The two most well-known components of cannabis are THC and CBD, but there are many more important compounds in this valuable plant. So far, 480 chemical components of cannabis have been identified. One important group of chemicals found in cannabis are terpenes. These chemicals could make vital contributions to the beneficial properties of medical marijuana.
Terpenes are the chemicals that give marijuana its flavor and aroma; in fact, variations in the amounts of various types of terpenes are what make different strains of cannabis smell earthy, fruity or herbal. Different terpenes also have different effects on the body, ranging from calming down inflammation and relieving pain to enhancing mood and increasing cognitive function.
The following five terpenes are some of the most important for giving cannabis its healing properties.
Also found in hops, bay leaves, lemongrass and eucalyptus, beta-myrcene is the most common terpene in marijuana. It has a spicy, herbal aroma that users of medical marijuana may recognize as characteristic of some strains.
[Beta-myrcene](https://en.wikipedia.org/wiki/Myrcene# Pharmacological_effects) has an incredible ability to help the body heal. It relaxes muscles, and studies have shown that it acts as a general sedative in mice. It also reduces inflammation, which could help the body recover from illness or injury. Importantly, beta-myrcene has a pain-relieving effects, which could help explain why some people use lemongrass tea for medicinal purposes.
The second-most common terpene in cannabis is limonene. It has that lemony-fresh scent that many people associate with insect repellent and lemon-flavored cleaning products. In fact, manufacturers often use limonene to make their products smell that way. Limonene occurs naturally in both citrus fruits and marijuana.

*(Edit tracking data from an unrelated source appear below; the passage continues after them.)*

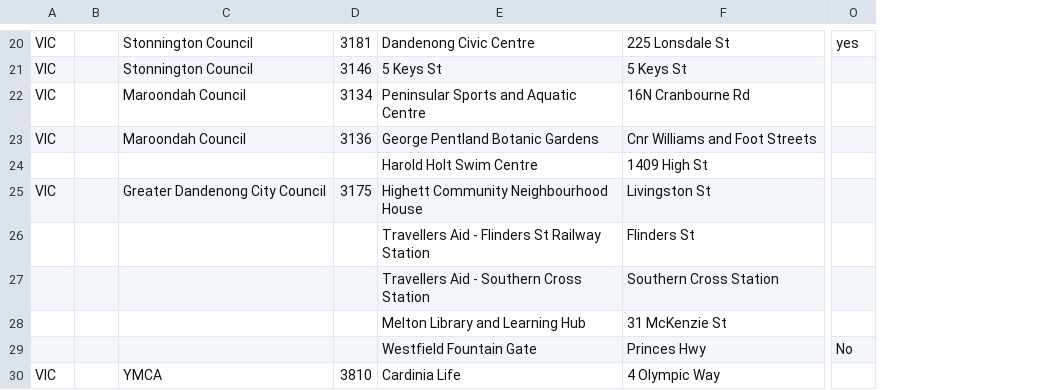
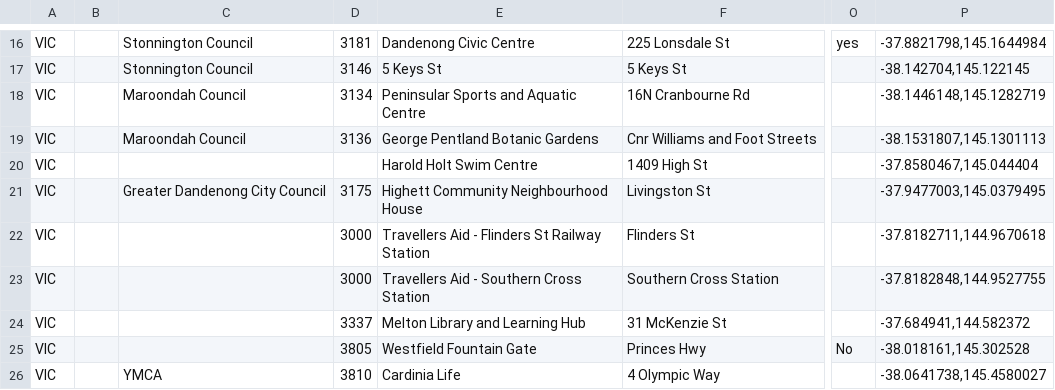
Before and after one commit to RHoKAustralia/i-pee-freely-api, a CSV file: scripts/changingPlaces.csv, drawn as a sheet; only a part is shown, gaps mark what is left out; addresses are those after the commit; the diff covers the shown part only; the diff names each change by its address in the sheet, - before the commit and + after, or states it on an @@ line.

```diff
--- a/scripts/changingPlaces.csv
+++ b/scripts/changingPlaces.csv
+column P, rows 16-26: -37.8821798,145.1644984 | -38.142704,145.122145 | -38.1446148,145.1282719 | -38.1531807,145.1301113 | -37.8580467,145.044404 | -37.9477003,145.0379495 | -37.8182711,144.9670618 | -37.8182848,144.9527755 | -37.684941,144.582372 | -38.018161,145.302528 | -38.0641738,145.4580027
-A20: (empty)
+A20: VIC
-A22:A25: (empty)
+A22:A25: VIC
-D22:D23: (empty)
+D22:D23: 3000
-D24: (empty)
+D24: 3337
-D25: (empty)
+D25: 3805
```
Also changed, not shown: 4 removed rows and 17 edited cells elsewhere in this file, 21 other files.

The healing action of limonene are well-documented. Studies have shown that limonene promotes healing of the mucous cells in the digestive tract, without any toxic effects. This could explain why it is used as a treatment for gastric reflux and ulcers. It may also fight bacterial infections, stimulate the immune system, and suppress the growth of tumors.
Alpha-pinene -- a compound most commonly associated with pine trees and other conifers -- is another important chemical in cannabis. Like other terpenes, it has anti-inflammatory effects that augment the inflammation-fighting ability of cannabidol (CBD). Alpha-pinene dilates the bronchial tubes, allowing users to draw cannabis smoke or vapor deep into the lungs. Some even claim that it increases cognitive function.

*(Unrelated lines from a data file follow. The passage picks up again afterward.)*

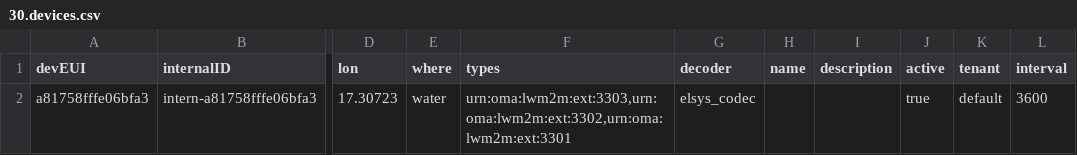
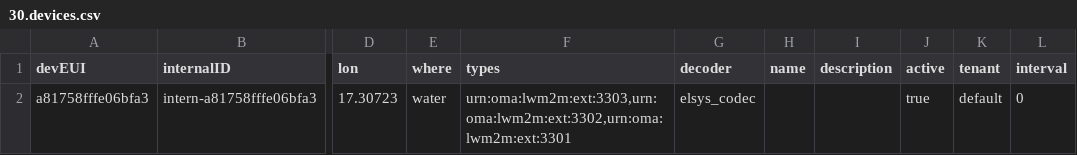
Before and after one commit to diwise/diwise, a CSV file: deployments/docker/configs/diwise/data/30.devices.csv, drawn as a sheet; only a part is shown, gaps mark what is left out; the diff names each change by its address in the sheet, - before the commit and + after, or states it on an @@ line.

Commit message:
images och data

```diff
--- a/deployments/docker/configs/diwise/data/30.devices.csv
+++ b/deployments/docker/configs/diwise/data/30.devices.csv
-L2 (interval): 3600
+L2 (interval): 0
```
Also changed, not shown: 2 other files.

Despite its complicated name, beta-caryophyllene is actually a very common chemical. It's found in cloves and black pepper, and helps to give those foods their characteristic flavors. Beta-caryophyllene (known more concisely as BCP) binds to the cannabinoid receptor CB2. This receptor is involved in inflammation and pain. Studies suggest that BCP could be useful for treating long-term pain.
Often used in perfumes due to its lovely floral scent, linalool is found in a range of nice-smelling plants, including mint, lavender, citrus, and cinnamon. It's a commonly used remedy for stress and anxiety, which can be particularly effective in combination with SSRIs. Linalool even reduces seizures in conditions such as epilepsy.
The various terpenes in cannabis work together to increase the overall potency of the plant. This is known as the entourage effect, and it could explain why whole cannabis has more beneficial medicinal effects than individual chemicals that are extracted from the plant. For example, the FDA-approved drug Marinol can be useful for treating nausea and vomiting caused by chemotherapy and anorexia caused by AIDS, but there is some evidence that whole marijuana could be more helpful and could cause fewer side effects.
The synergy between the various terpenes found in cannabis would likely be difficult or impossible to replicate in an artificially created drug. Extracting a single compound from cannabis changes the effects of the chemical, which can lead to undesirable side effects or a treatment that is less effective than pure marijuana.
Often, patients who could benefit from medical marijuana need more than one of the effects. Cannabis includes compounds that can relieve pain, nausea, loss of appetite and inflammation - a common combination of symptoms for patients suffering from a variety of serious medical conditions.
By choosing a strain of cannabis that contains the right combination of terpenes and other compounds, patients may be able to access specific benefits, while still harnessing the power of the entourage effect to increase the potency of the drug. The terpenes listed above occur in varying amounts in the different strains of cannabis, making it possible to select a strain based on the needs of the patient and the symptoms they are experiencing.
Cannabis has the ability to reduce pain, tackle nausea, and fight inflammation. As a result, it has incredible potential to help people suffering from a range of disease symptoms and medication side effects. By using medical marijuana, rather than a chemically synthesized drug, patients gain access to all the benefits of cannabis. These not only include the effects of the more than 400 compounds found naturally in cannabis, but also the interactions between them.